Although various mutations can cause early onset AD, the key factor is aging, and nerve cell degeneration is thought to be due in part to loss of neuronal vitality with age. The main focus of research in Steward’s lab is on regenerating connections after spinal cord injury, and you’ve seen our progress in doing this by targeting a gene called PTEN. PTEN is a gene that down-regulates neuronal growth after development is complete, and our approach has been to use viral vectors to knock down or delete PTEN, which transforms fully mature neurons to a more youthful state in which they are capable of growing. This is, by definition, rejuvenation (to make young again, to restore to youthful vigor), and our research has shown that this rejuvenation accounts for the regeneration-enabling effect of PTEN deletion.
The focus is to test whether neurons that have been converted to a youthful state will resist neurodegeneration in a mouse model of Alzheimer’s disease. These mice were created by introducing human genes that carry 5 mutations that cause early onset of Alzheimers. Genetically modified mice are called “transgenic mice” and this particular strain is called 5XFAD because they carry the 5 mutations. 5XFAD mice exhibit the same pathology as people do who have Alzheimer’s disease, including age-related nerve cell degeneration and loss of cognitive abilities and memory impairment. The mice also develop Amyloid-beta (Aß) plaques early in life which are a signature feature of Alzheimer’s disease in people. The really interesting part is that the neurons that project to the spinal cord exhibit the most extensive degeneration!

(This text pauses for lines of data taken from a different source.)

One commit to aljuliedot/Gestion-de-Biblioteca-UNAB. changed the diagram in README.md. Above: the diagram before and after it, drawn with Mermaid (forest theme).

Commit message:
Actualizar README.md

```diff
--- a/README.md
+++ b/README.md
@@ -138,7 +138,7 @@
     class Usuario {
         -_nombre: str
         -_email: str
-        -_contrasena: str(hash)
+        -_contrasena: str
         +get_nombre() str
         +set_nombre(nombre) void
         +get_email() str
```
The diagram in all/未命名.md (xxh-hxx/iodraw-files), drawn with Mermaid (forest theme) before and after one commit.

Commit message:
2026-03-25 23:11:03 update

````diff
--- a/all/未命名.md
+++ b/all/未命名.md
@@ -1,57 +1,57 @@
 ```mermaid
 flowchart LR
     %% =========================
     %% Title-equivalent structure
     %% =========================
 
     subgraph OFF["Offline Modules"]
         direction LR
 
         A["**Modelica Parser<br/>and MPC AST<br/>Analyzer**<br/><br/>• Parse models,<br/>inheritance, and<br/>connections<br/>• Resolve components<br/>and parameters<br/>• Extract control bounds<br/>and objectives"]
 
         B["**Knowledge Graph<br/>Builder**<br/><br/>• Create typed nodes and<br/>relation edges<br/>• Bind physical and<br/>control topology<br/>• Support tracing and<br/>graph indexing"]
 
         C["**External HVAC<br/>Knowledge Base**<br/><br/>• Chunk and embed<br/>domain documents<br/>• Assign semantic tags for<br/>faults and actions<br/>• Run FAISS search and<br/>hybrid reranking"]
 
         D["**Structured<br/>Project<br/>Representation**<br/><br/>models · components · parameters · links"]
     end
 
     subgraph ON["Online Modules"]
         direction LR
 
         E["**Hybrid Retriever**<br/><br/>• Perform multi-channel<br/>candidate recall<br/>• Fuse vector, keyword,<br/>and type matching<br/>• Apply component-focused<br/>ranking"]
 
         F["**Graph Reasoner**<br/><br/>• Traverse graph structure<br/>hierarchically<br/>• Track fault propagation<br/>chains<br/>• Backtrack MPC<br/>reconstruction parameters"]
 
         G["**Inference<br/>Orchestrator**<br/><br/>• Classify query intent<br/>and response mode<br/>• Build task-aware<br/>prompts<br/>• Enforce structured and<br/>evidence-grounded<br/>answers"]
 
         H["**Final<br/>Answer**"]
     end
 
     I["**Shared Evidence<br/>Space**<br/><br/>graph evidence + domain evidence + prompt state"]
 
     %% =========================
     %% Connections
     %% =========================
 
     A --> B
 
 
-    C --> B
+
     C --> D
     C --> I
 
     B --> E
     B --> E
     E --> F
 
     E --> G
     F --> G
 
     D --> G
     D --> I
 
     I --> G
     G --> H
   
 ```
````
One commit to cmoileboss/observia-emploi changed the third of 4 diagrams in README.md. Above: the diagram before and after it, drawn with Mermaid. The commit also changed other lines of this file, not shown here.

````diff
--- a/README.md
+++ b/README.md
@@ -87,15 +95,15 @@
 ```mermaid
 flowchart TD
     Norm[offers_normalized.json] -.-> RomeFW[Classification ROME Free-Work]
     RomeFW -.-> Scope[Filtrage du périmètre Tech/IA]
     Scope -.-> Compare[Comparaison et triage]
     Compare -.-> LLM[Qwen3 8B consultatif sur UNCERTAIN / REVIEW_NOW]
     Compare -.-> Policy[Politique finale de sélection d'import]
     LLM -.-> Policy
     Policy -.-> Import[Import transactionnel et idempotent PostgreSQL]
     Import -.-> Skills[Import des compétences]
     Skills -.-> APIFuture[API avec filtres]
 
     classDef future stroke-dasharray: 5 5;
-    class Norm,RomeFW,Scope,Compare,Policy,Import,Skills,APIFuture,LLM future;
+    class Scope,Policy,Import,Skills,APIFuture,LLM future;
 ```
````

The lab will test whether knockdown of PTEN using viral vector-based technologies will prevent or delay neurodegeneration in 5XFAD mice as well as the development of (Aß) plaques and loss of cognitive ability and memory impairment. We will selectively target neurons in the cortex using AAV-retro, which happen to be the same neurons that project to the spinal cord.